The answer must consist of each line below that contains the word "stnds", copied in full.

__Excerpted records__:

*** Begin section ***

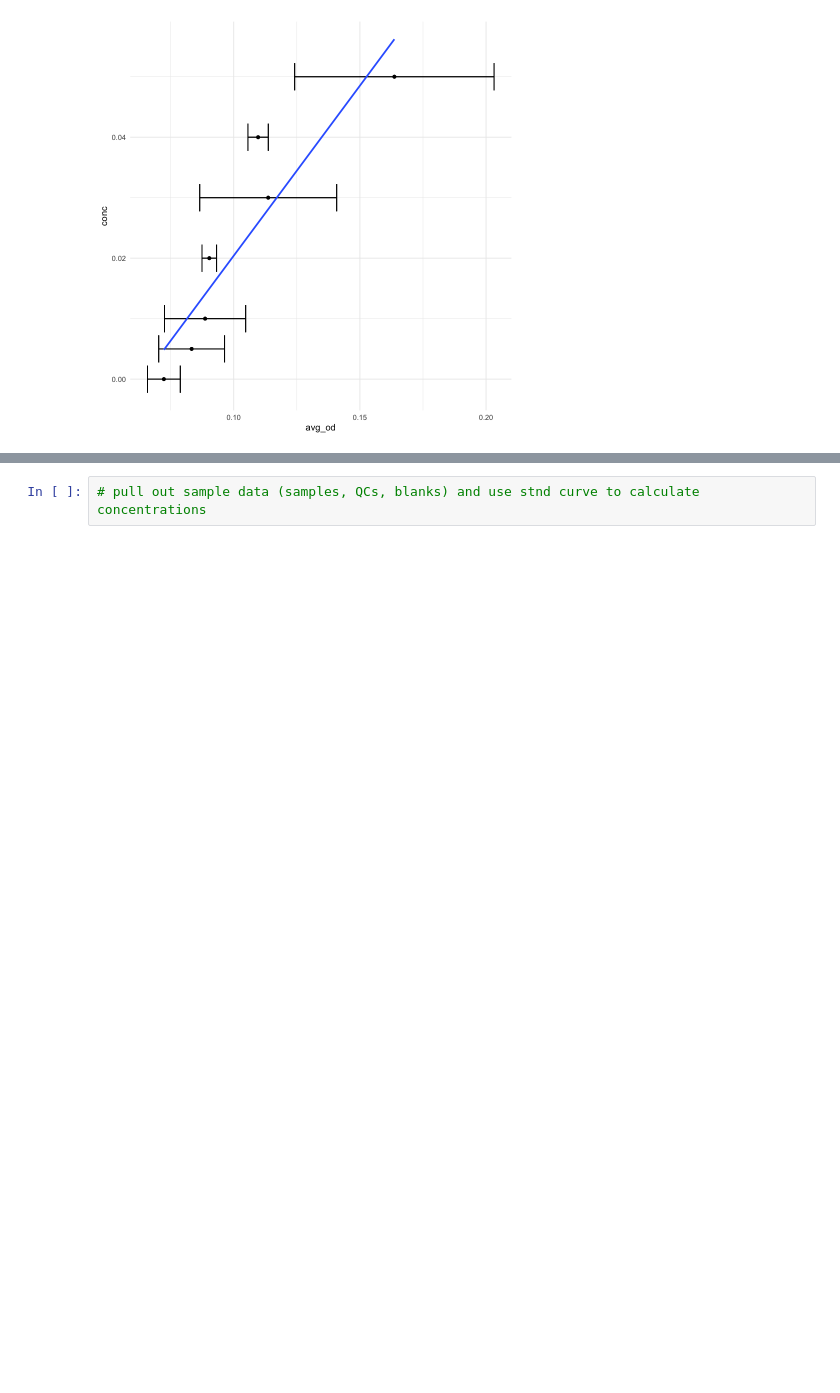
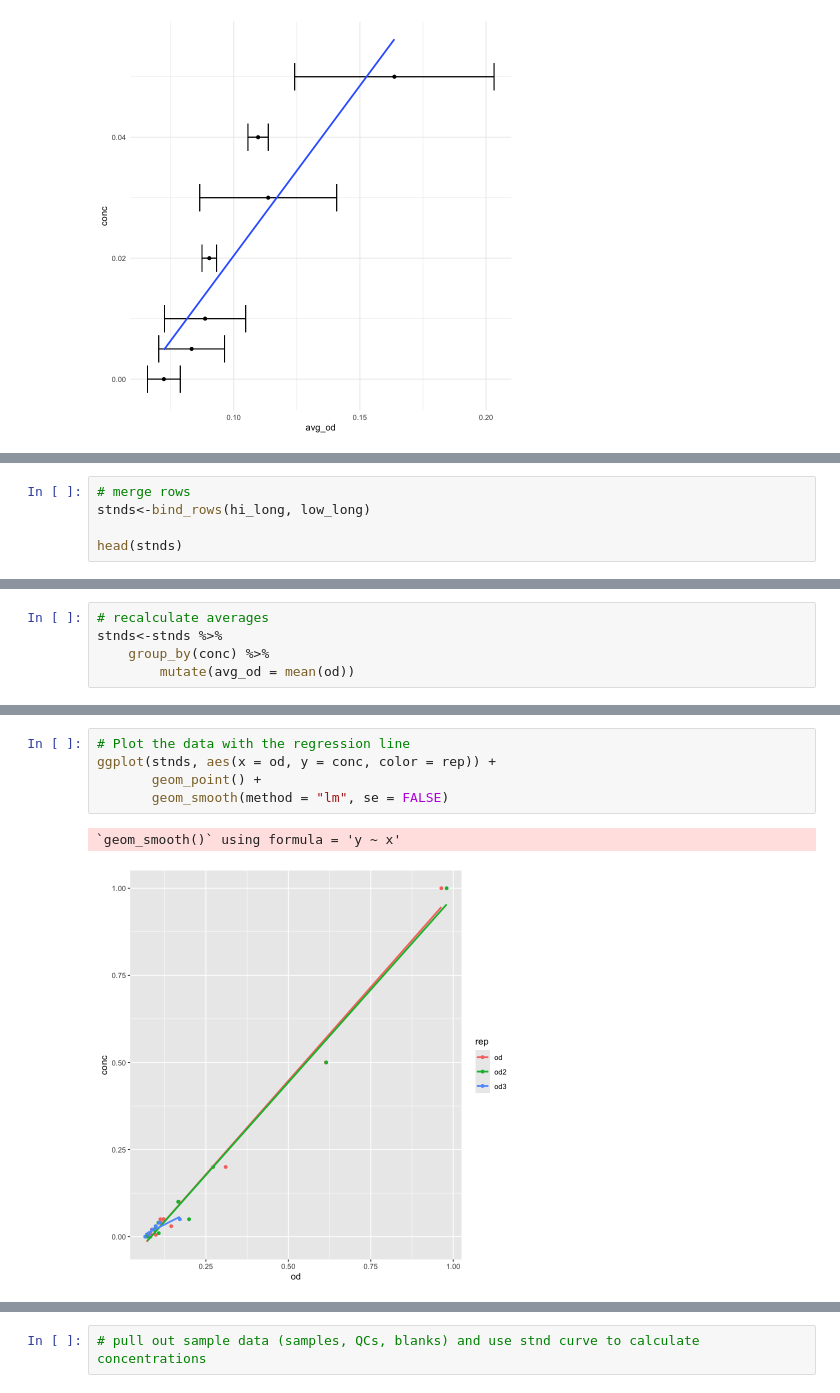
Before and after one commit to brookewicz/LabNotebook, a Jupyter notebook: Nutrients/no3_calc.ipynb, the cells around one changed output, grey strips where cells are left out. Saved outputs shown, nothing was run; the diff lists cells and outputs as text; blank space fills up the shorter version.

```diff
--- a/Nutrients/no3_calc.ipynb
+++ b/Nutrients/no3_calc.ipynb
@@ -369,0 +517,5 @@ ggplot(low_long, aes(x = avg_od, y = conc)) +
+# %%
+# merge rows
+stnds<-bind_rows(hi_long, low_long)
+
+head(stnds)
@@ -369,0 +532,5 @@ ggplot(low_long, aes(x = avg_od, y = conc)) +
+# %%
+# recalculate averages
+stnds<-stnds %>%
+    group_by(conc) %>%
+        mutate(avg_od = mean(od))
@@ -369,0 +586,8 @@ ggplot(low_long, aes(x = avg_od, y = conc)) +
+# %%
+# Plot the data with the regression line
+ggplot(stnds, aes(x = od, y = conc, color = rep)) +
+       geom_point() +
+       geom_smooth(method = "lm", se = FALSE)
+# %% [output]
+`geom_smooth()` using formula = 'y ~ x'
+[figure, added]
```
Also changed, not shown: parts of 61 cells of this notebook, 1 other file.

*** End section ***

__Exercise response__:
+stnds<-bind_rows(hi_long, low_long)
+head(stnds)
+stnds<-stnds %>%
+ggplot(stnds, aes(x = od, y = conc, color = rep)) +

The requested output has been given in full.